Dexter Echo: March 2, 1960

Wednesday, March 2, 1960
Alabama (AL), Montgomery, AL, Atlanta, GA, Georgia (GA)

This edition of the Dexter Avenue Baptist Church newsletter, The Dexter Echo, reports information about upcoming events and the latest news, including a recent gift made to Dr. King and his family. A key article speaks to the power and necessity of worship.

Letter from Robert W. Fischer to MLK

Monday, January 27, 1964
Washington, D.C., ITALY

Robert Fischer is a collector of autographed TIME magazine covers that feature famous personalities. He requests the cover with Dr. King's portrait, so that he may add it to his growing collection.

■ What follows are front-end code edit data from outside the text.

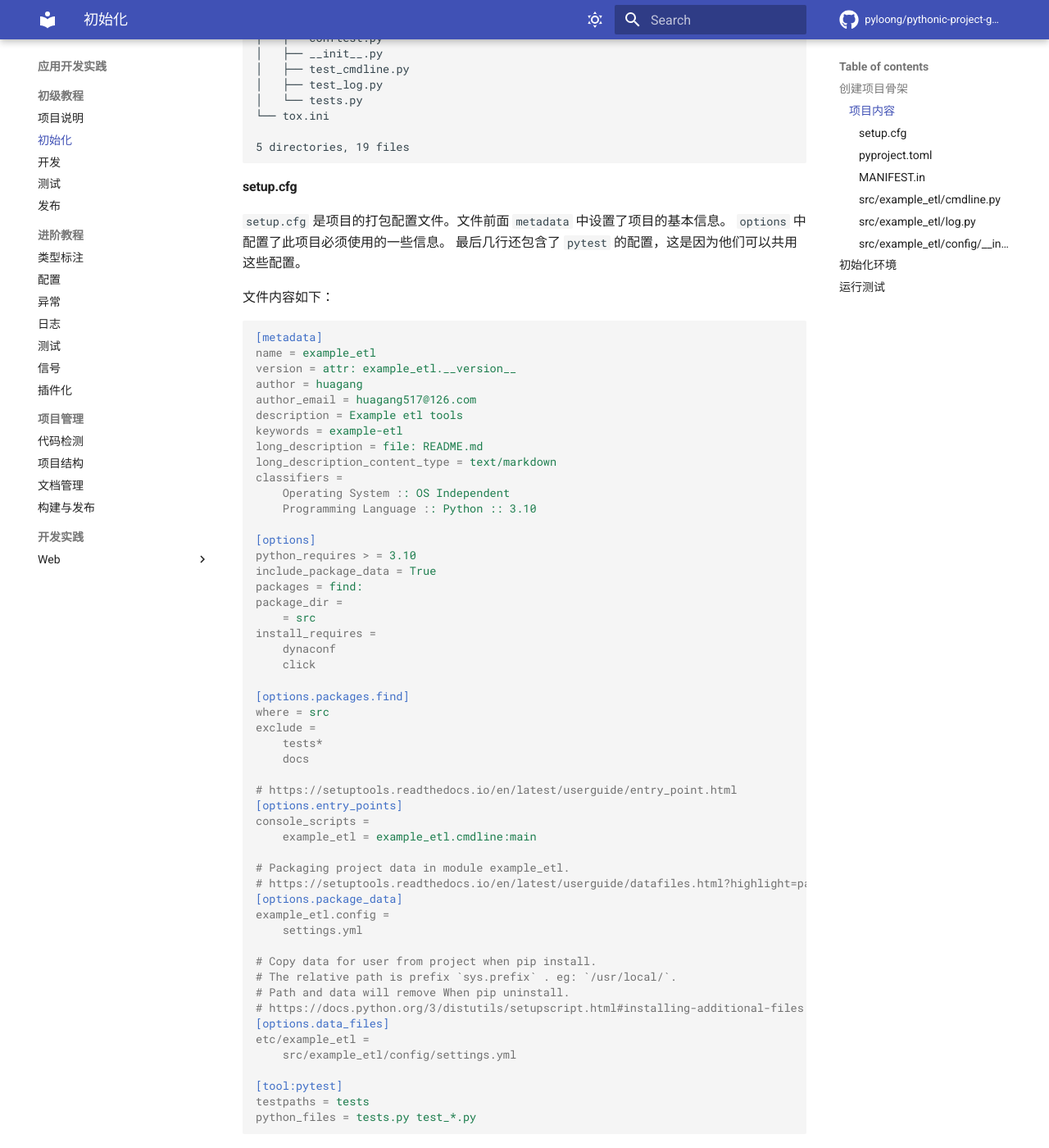
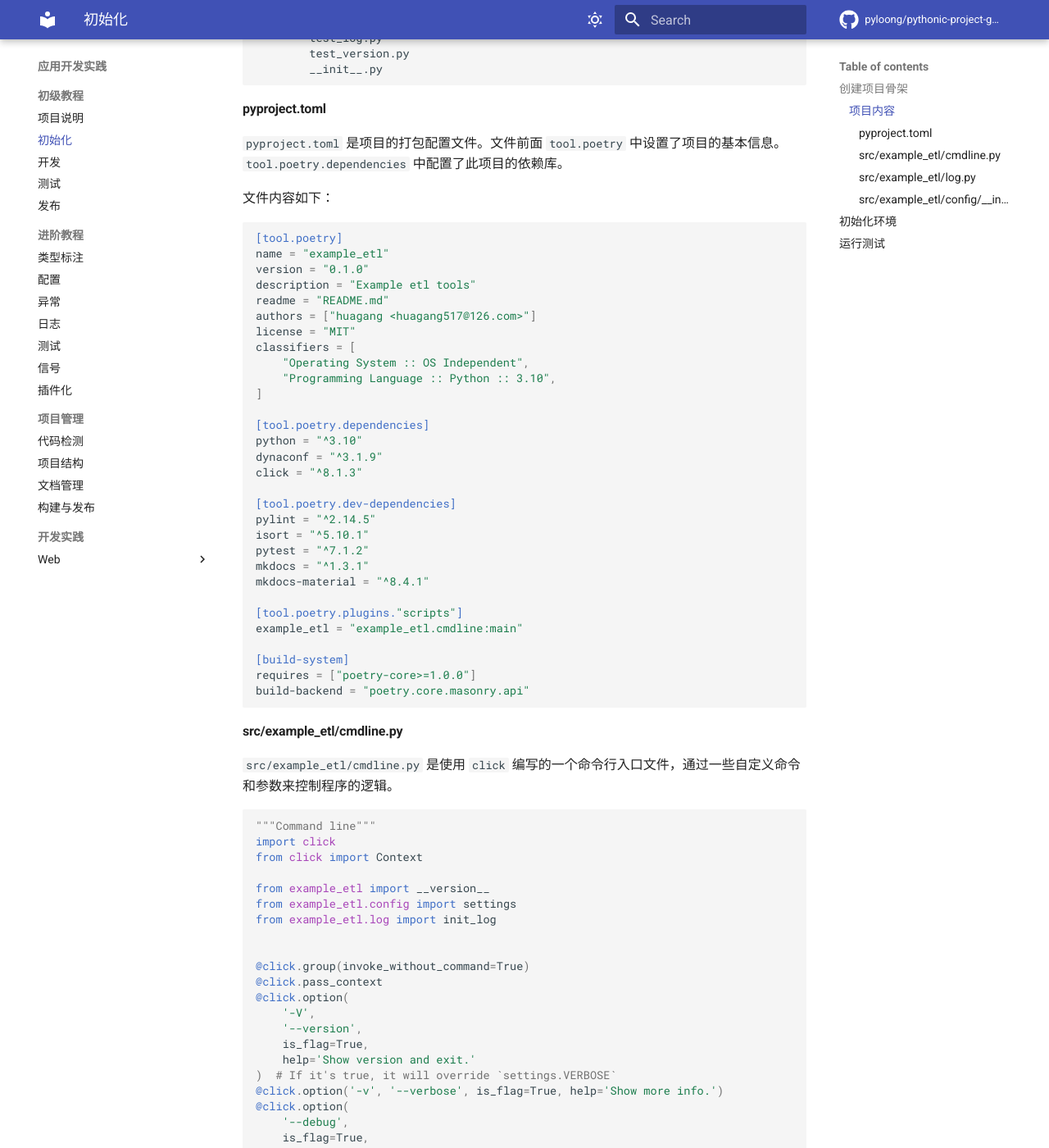
Before and after one commit to pyloong/pythonic-project-guidelines, an MkDocs documentation site: the page built from docs/guidelines/tutorial/init_project.md, in a window 1280 px wide and 1400 px high, scrolled down 1590 px. Shown: the whole window at 82% size. Built offline with MkDocs 1.6.1 and Material for MkDocs 9.7.7, drawn with Linux system fonts in a browser that asks for light colours; comment, search, counter and statistics services are not loaded; some of the changed text lies outside the part shown.

Commit message:
feat(init_project): 包管理pipenv更新为poetry，目录结构更新

````diff
--- a/docs/guidelines/tutorial/init_project.md
+++ b/docs/guidelines/tutorial/init_project.md
@@ -23,17 +23,11 @@
 author_email [huagang@example.com]: huagang517@126.com
 version [0.1.0]:
 Select python_version:
-1 - 3.7
-2 - 3.8
-3 - 3.9
-4 - 3.10
-Choose from 1, 2, 3, 4 [1]: 4
+1 - 3.10
+2 - 3.9
+Choose from 1, 2 [1]: 1
 use_src_layout [y]: y
-use_pipenv [y]: y
-Select index_server:
-1 - none
-2 - aliyun
-Choose from 1, 2 [1]:
+use_poetry [y]: y
 use_docker [n]: y
 Select ci_tools:
 1 - none
@@ -57,121 +51,73 @@
 ```text
 ❯ tree example_etl
 example_etl
-├── Dockerfile
-├── docs
-│   └── development.md
-├── LICENSE
-├── MANIFEST.in
-├── Pipfile
-├── pyproject.toml
-├── README.md
-├── setup.cfg
-├── src
-│   └── example_etl
-│       ├── cmdline.py
-│       ├── config
-│       │   ├── __init__.py
-│       │   └── settings.yml
-│       ├── __init__.py
-│       └── log.py
-├── tests
-│   ├── conftest.py
-│   ├── __init__.py
-│   ├── test_cmdline.py
-│   ├── test_log.py
-│   └── tests.py
-└── tox.ini
+│  .dockerignore
+│  .gitignore
+│  Dockerfile
+│  LICENSE
+│  pyproject.toml
+│  README.md
+│  tox.ini
+├─.github
+│  └─workflows
+│          main.yml
+├─docs
+│      development.md
+├─src
+│  └─example_etl
+│      │  cmdline.py
+│      │  log.py
+│      │  __init__.py
+│      │
+│      └─config
+│              settings.yml
+│              __init__.py
+└─tests
+        conftest.py
+        test_cmdline.py
+        test_log.py
+        test_version.py
+        __init__.py
 
-5 directories, 19 files
-
-```
-
-#### setup.cfg
-
-`setup.cfg` 是项目的打包配置文件。文件前面 `metadata` 中设置了项目的基本信息。 `options` 中配置了此项目必须使用的一些信息。
-最后几行还包含了 `pytest` 的配置，这是因为他们可以共用这些配置。
-
-文件内容如下：
-
-```ini
-[metadata]
-name = example_etl
-version = attr: example_etl.__version__
-author = huagang
-author_email = huagang517@126.com
-description = Example etl tools
-keywords = example-etl
-long_description = file: README.md
-long_description_content_type = text/markdown
-classifiers =
-    Operating System :: OS Independent
-    Programming Language :: Python :: 3.10
-
-[options]
-python_requires > = 3.10
-include_package_data = True
-packages = find:
-package_dir =
-    = src
-install_requires =
-    dynaconf
-    click
-
-[options.packages.find]
-where = src
-exclude =
-    tests*
-    docs
-
-# https://setuptools.readthedocs.io/en/latest/userguide/entry_point.html
-[options.entry_points]
-console_scripts =
-    example_etl = example_etl.cmdline:main
-
-# Packaging project data in module example_etl.
-# https://setuptools.readthedocs.io/en/latest/userguide/datafiles.html?highlight=package_data
-[options.package_data]
-example_etl.config =
-    settings.yml
-
-# Copy data for user from project when pip install.
-# The relative path is prefix `sys.prefix` . eg: `/usr/local/`.
-# Path and data will remove When pip uninstall.
-# https://docs.python.org/3/distutils/setupscript.html#installing-additional-files
-[options.data_files]
-etc/example_etl =
-    src/example_etl/config/settings.yml
-
-[tool:pytest]
-testpaths = tests
-python_files = tests.py test_*.py
 ```
 
 #### pyproject.toml
 
-`pyproject.toml` 是 PEP 517 的打包规范所需要的配置文件，用来指示使用哪种打包工具。
+`pyproject.toml` 是项目的打包配置文件。文件前面 `tool.poetry` 中设置了项目的基本信息。 `tool.poetry.dependencies` 中配置了此项目的依赖库。
+
+文件内容如下：
 
 ```toml
+[tool.poetry]
+name = "example_etl"
+version = "0.1.0"
+description = "Example etl tools"
+readme = "README.md"
+authors = ["huagang <huagang517@126.com>"]
+license = "MIT"
+classifiers = [
+    "Operating System :: OS Independent",
+    "Programming Language :: Python :: 3.10",
+]
+
+[tool.poetry.dependencies]
+python = "^3.10"
+dynaconf = "^3.1.9"
+click = "^8.1.3"
+
+[tool.poetry.dev-dependencies]
+pylint = "^2.14.5"
+isort = "^5.10.1"
+pytest = "^7.1.2"
+mkdocs = "^1.3.1"
+mkdocs-material = "^8.4.1"
+
+[tool.poetry.plugins."scripts"]
+example_etl = "example_etl.cmdline:main"
+
 [build-system]
-requires = ["setuptools", "wheel"]
-build-backend = "setuptools.build_meta"
-
-```
-
-#### MANIFEST.in
-
-`MANIFEST.in` 指示打包时需要包含或排除的文件。可以通过正则等配置。
-
-```text
-include LICENSE
-include MANIFEST.in
-include *.md
-graft docs
-graft tests
-graft src/example_etl
-recursive-include src/example_etl/config/settings.yml
-global-exclude __pycache__
-global-exclude *.py[co]
+requires = ["poetry-core>=1.0.0"]
+build-backend = "poetry.core.masonry.api"
 ```
 
 #### src/example_etl/cmdline.py
@@ -350,34 +296,9 @@
 
 ## 初始化环境
 
-项目使用 `pipenv` 管理虚拟环境，运行命令自动创建虚拟环境，同时安装开发环境依赖
+项目使用 `poetry` 管理虚拟环境，运行命令自动创建虚拟环境，同时安装开发环境依赖
 
-```bash
-pipenv install -d
-```
-
-输入如下：
-
-```text
-❯ pipenv install -d
-Creating a virtualenv for this project...
-Pipfile: /tmp/test/example_etl/Pipfile
-Using /usr/local/bin/python3.10 (3.10.0) to create virtualenv...
-⠸ Creating virtual environment...created virtual environment CPython3.10.0.final.0-64 in 201ms
-  creator CPython3Posix(dest=/home/kevin/.virtualenvs/example_etl-H6lUq1jb, clear=False, no_vcs_ignore=False, global=False)
-  seeder FromAppData(download=False, pip=bundle, setuptools=bundle, wheel=bundle, via=copy, app_data_dir=/home/kevin/.local/share/virtualenv)
-    added seed packages: pip==21.3.1, setuptools==58.5.3, wheel==0.37.0
-  activators BashActivator,CShellActivator,FishActivator,NushellActivator,PowerShellActivator,PythonActivator
-
-✔ Successfully created virtual environment!
-Virtualenv location: /home/kevin/.virtualenvs/example_etl-H6lUq1jb
-Installing dependencies from Pipfile.lock (96296b)...
-  🐍   ▉▉▉▉▉▉▉▉▉▉▉▉▉▉▉▉▉▉▉▉▉▉▉▉▉▉▉▉▉▉▉▉ 26/26 — 00:00:14
-To activate this project's virtualenv, run pipenv shell.
-Alternatively, run a command inside the virtualenv with pipenv run.
-```
-
-然后执行 `pipenv shell` 进入到虚拟环境。
+执行 `poetry shell` 进入到虚拟环境， 然后执行 `poetry install` 安装环境依赖。
 
 在使用 vscode 的时候，可以运行 `Ctrl + Shift + p` 打开指令，输入 `> Python: Select Interpreter` 选择刚刚创建的虚拟环境。
 如果看不到，只需要点击旁边的刷新按钮即可。然后重新打开一个新的终端，会自动进入虚拟环境。
````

Letter from Aggrey Oji to Theodore Brown

Tuesday, March 28, 1967
New York, NY, NIGERIA

Mr. Oji writes Mr. Brown thanking him for a previous correspondence of support regarding various issues in Nigeria. Mr. Oji also offers to meet with Mr. Brown and other members of the American Negro Leadership Conference to discuss further issues.

Telegram from SCLC to Miss Geneva Jones

Tuesday, August 17, 1965
Alabama (AL), Georgia (GA)

The SCLC writes Miss Geneva Jones providing her information on their traveling agenda for a trip to McIntosh, Georgia.

Letter from Cass Canfield to MLK

Thursday, May 4, 1967
New York, NY

Cass Canfield, of Harper & Row, informs Dr. King about the enclosure of the first copy of "Where Do We Go From Here?"

Letter From MLK to Judge B.

Thursday, February 1, 1968
Washington, D.C.

Dr. King writes to Judge B, inviting him to the Board Meeting in Washington D.C. The meeting is to discuss the War in Vietnam and Poor People's Campaign.

Letter from National Committee for Free Elections in Sunflower to MLK

Monday, August 14, 1967
Mississippi (MS), New York (NY), New York, NY

The National Committee for Free Elections in Sunflower informs Dr. King of the tremendous strides made by the African American community during the elections in Sunflower County, Mississippi. Four years prior, the loss of elections by black candidates was attributed to local intimidation, but new organizational tactics provided the group with tools to combat this issue. The success of the election set a precedent for many other Mississippi counties to view voting rights as a means to change citizens' lives and the nature of the state.